In the listing below, identify each line with the word "ResponsiveMenu" and return those lines.

BEGIN MATERIAL SUPPLIED

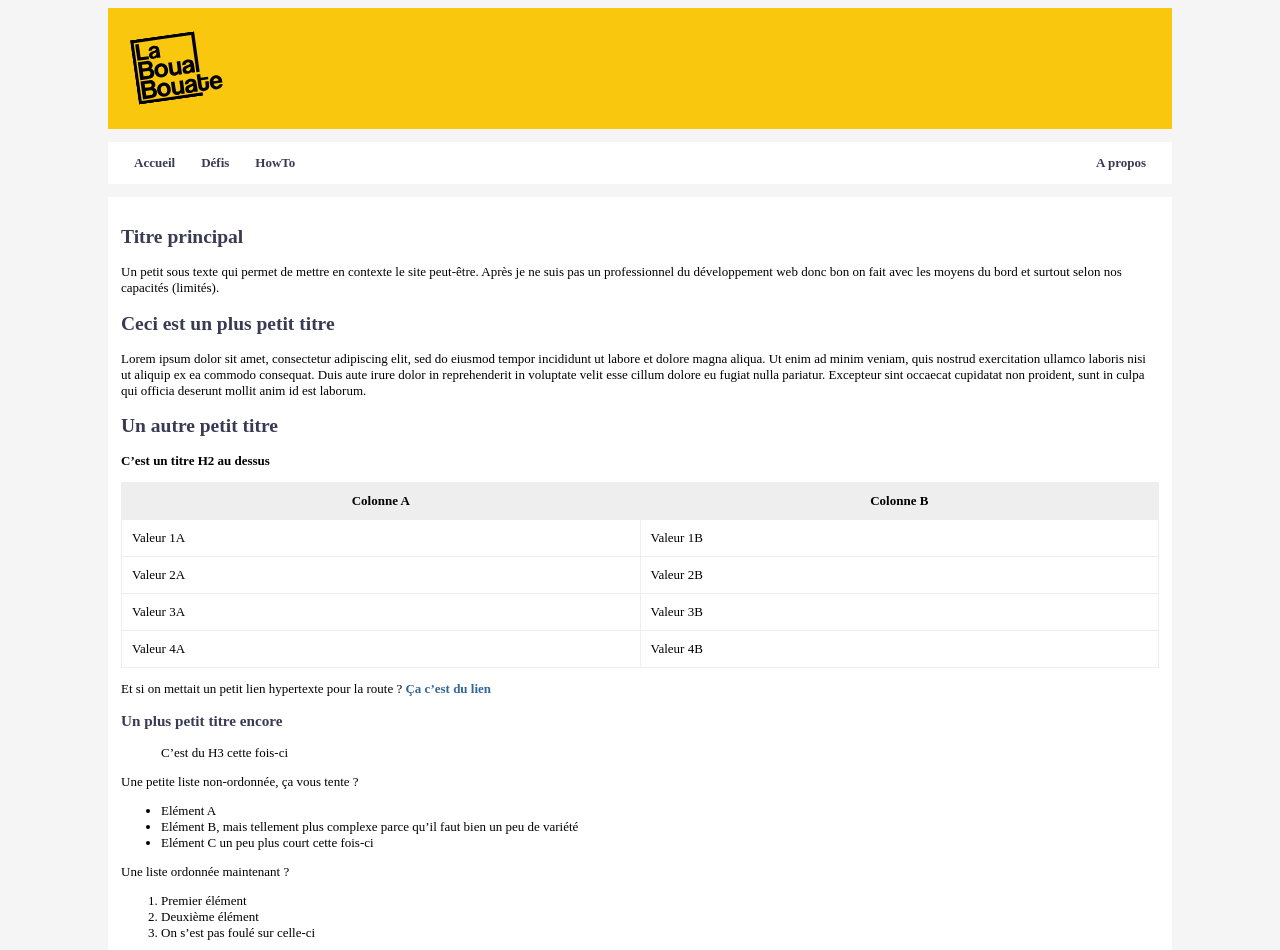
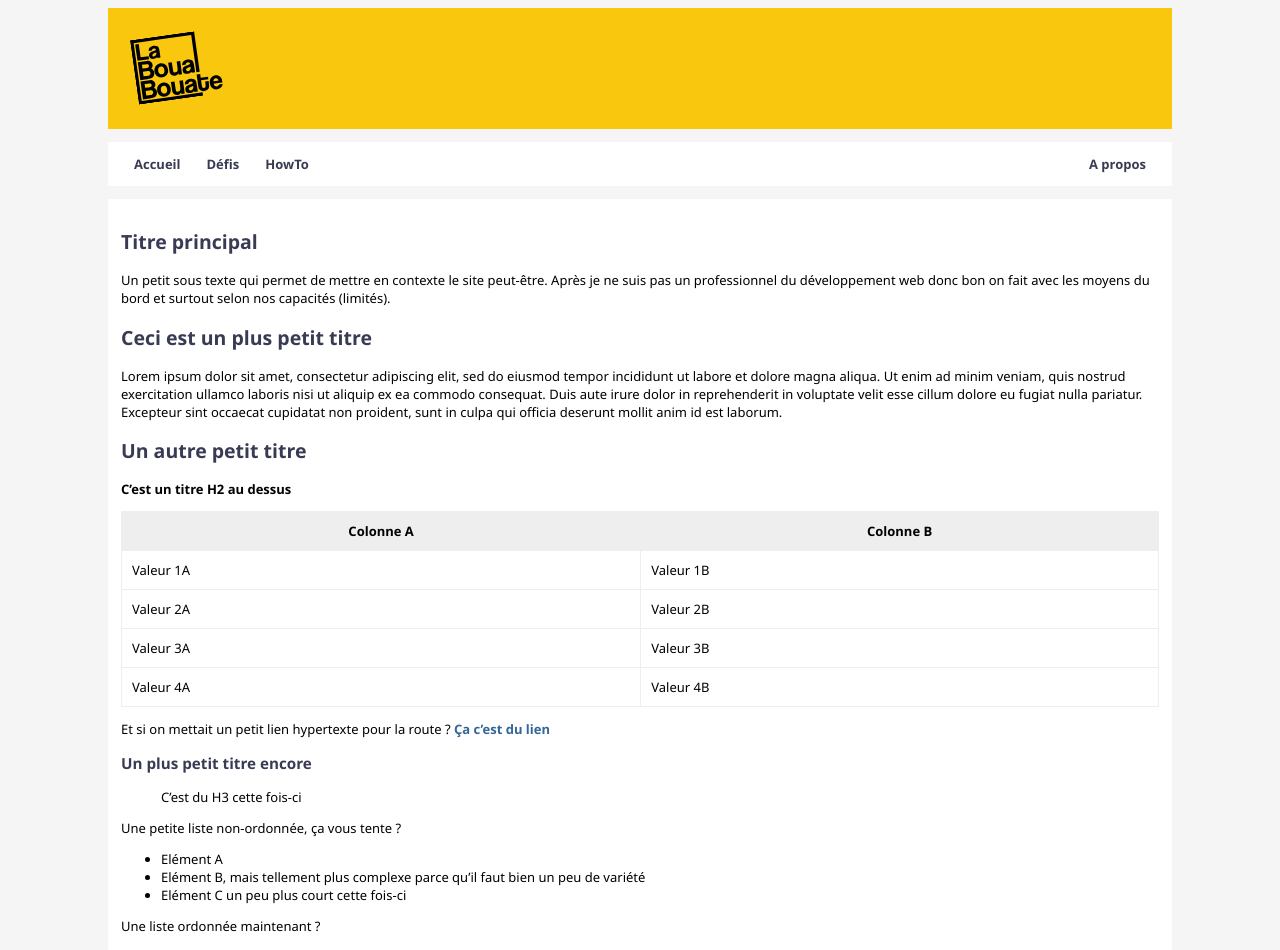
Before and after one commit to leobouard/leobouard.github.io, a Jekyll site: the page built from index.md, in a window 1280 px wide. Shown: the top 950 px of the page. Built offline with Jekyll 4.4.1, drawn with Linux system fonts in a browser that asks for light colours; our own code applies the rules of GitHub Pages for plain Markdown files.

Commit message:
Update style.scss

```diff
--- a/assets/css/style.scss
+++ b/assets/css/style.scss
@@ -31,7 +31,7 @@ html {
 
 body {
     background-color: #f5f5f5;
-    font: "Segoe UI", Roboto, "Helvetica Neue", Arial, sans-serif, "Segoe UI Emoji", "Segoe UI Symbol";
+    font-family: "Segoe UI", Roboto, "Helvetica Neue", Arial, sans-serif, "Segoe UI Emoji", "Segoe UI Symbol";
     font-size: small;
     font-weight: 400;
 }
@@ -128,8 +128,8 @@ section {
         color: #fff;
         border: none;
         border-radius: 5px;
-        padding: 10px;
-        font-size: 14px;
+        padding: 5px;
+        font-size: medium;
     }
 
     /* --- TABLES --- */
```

END MATERIAL SUPPLIED
BEGIN MATERIAL SUPPLIED

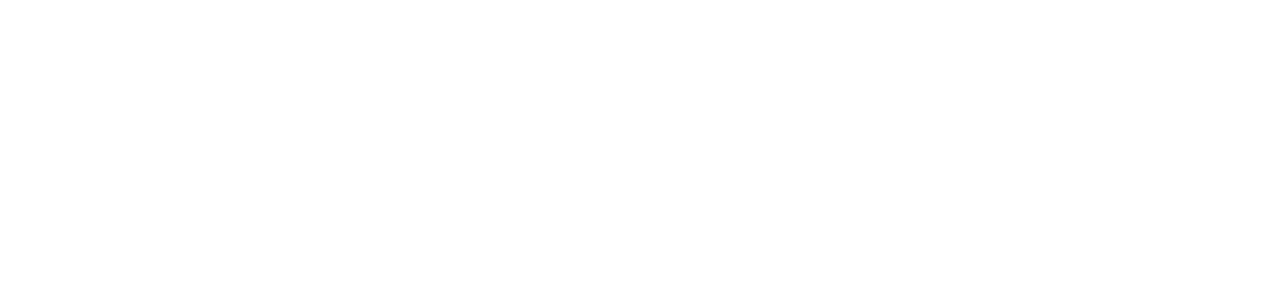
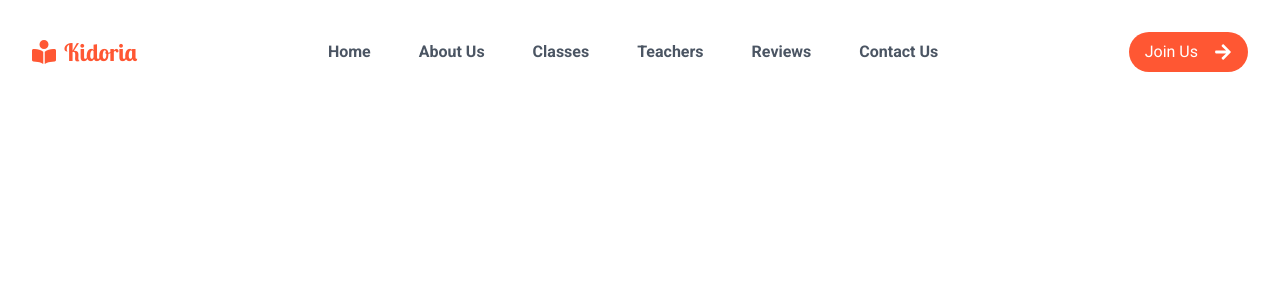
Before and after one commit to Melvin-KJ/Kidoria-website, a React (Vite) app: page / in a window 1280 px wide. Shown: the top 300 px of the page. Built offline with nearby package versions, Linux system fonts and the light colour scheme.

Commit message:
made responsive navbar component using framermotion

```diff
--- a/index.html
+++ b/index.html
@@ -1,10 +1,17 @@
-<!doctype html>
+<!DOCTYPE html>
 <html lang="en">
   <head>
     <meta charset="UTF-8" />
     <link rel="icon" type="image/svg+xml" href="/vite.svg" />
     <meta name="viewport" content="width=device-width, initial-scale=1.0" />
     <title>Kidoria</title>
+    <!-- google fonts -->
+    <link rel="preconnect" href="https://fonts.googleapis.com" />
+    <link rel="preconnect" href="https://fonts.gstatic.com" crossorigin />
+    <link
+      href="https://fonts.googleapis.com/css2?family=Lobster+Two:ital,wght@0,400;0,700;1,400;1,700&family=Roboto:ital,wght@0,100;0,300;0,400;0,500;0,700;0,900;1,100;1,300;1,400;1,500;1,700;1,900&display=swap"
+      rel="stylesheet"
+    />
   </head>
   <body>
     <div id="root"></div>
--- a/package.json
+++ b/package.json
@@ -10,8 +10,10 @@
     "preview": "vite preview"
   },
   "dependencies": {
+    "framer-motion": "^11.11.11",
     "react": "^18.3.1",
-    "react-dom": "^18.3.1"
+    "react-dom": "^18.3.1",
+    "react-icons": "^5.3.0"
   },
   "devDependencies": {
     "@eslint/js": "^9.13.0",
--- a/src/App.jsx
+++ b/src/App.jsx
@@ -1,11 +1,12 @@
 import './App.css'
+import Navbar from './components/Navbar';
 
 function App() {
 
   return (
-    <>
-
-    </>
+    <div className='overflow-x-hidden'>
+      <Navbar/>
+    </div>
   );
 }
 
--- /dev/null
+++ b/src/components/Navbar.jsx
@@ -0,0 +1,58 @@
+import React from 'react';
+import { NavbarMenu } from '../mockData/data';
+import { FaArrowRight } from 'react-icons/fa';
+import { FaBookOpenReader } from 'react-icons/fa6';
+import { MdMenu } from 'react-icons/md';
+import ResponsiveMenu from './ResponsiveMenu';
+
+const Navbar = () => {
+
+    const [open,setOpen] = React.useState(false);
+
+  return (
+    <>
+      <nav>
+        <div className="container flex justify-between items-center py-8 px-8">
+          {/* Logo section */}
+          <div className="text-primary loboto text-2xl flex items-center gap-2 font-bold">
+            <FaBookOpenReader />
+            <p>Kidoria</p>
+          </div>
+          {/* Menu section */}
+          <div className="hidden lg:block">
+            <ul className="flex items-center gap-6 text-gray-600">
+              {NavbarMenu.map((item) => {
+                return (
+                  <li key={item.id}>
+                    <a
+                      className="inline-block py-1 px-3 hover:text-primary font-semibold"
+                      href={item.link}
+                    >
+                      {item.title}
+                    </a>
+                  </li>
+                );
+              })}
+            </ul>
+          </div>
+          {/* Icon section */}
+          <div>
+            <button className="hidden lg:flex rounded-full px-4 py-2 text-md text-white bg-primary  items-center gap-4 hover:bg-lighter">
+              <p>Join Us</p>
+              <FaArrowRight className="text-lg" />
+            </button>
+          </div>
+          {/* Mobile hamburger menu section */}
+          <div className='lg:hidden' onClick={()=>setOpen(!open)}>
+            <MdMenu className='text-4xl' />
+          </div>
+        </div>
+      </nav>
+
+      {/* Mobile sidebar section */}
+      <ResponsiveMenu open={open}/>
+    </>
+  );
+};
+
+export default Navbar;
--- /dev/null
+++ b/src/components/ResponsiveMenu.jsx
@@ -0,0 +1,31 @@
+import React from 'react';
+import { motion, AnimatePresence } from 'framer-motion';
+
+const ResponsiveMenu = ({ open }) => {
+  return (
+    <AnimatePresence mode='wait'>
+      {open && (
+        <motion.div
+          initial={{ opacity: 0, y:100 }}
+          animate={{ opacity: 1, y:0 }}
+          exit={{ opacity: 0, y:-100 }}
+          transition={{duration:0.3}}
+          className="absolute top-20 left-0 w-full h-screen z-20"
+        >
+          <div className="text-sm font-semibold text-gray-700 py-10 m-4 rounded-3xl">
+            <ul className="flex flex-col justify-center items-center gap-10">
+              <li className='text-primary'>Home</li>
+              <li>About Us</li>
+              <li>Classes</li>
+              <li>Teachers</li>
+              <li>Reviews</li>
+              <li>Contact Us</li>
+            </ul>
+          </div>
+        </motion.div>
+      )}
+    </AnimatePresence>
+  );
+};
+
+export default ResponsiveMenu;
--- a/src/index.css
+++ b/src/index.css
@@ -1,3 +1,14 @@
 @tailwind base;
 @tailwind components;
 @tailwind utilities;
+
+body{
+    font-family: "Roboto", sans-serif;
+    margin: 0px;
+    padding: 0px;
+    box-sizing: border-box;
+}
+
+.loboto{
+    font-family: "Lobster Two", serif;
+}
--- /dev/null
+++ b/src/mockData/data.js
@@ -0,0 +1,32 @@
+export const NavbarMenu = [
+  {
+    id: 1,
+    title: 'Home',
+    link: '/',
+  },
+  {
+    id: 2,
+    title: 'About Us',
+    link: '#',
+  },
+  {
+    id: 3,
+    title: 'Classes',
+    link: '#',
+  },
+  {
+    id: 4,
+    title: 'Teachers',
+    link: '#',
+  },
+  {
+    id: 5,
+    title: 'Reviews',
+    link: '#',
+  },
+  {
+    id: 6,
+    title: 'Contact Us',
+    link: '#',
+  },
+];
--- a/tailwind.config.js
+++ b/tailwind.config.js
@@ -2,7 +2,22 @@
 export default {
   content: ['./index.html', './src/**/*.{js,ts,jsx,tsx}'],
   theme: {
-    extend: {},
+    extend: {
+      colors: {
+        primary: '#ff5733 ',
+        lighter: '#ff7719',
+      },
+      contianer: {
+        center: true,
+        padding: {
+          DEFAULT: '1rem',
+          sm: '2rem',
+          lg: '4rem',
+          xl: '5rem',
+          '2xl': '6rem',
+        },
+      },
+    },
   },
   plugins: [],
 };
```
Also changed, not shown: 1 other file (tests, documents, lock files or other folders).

END MATERIAL SUPPLIED

» EXERCISE ANSWER:
+import ResponsiveMenu from './ResponsiveMenu';
+      <ResponsiveMenu open={open}/>
+++ b/src/components/ResponsiveMenu.jsx
+const ResponsiveMenu = ({ open }) => {
+export default ResponsiveMenu;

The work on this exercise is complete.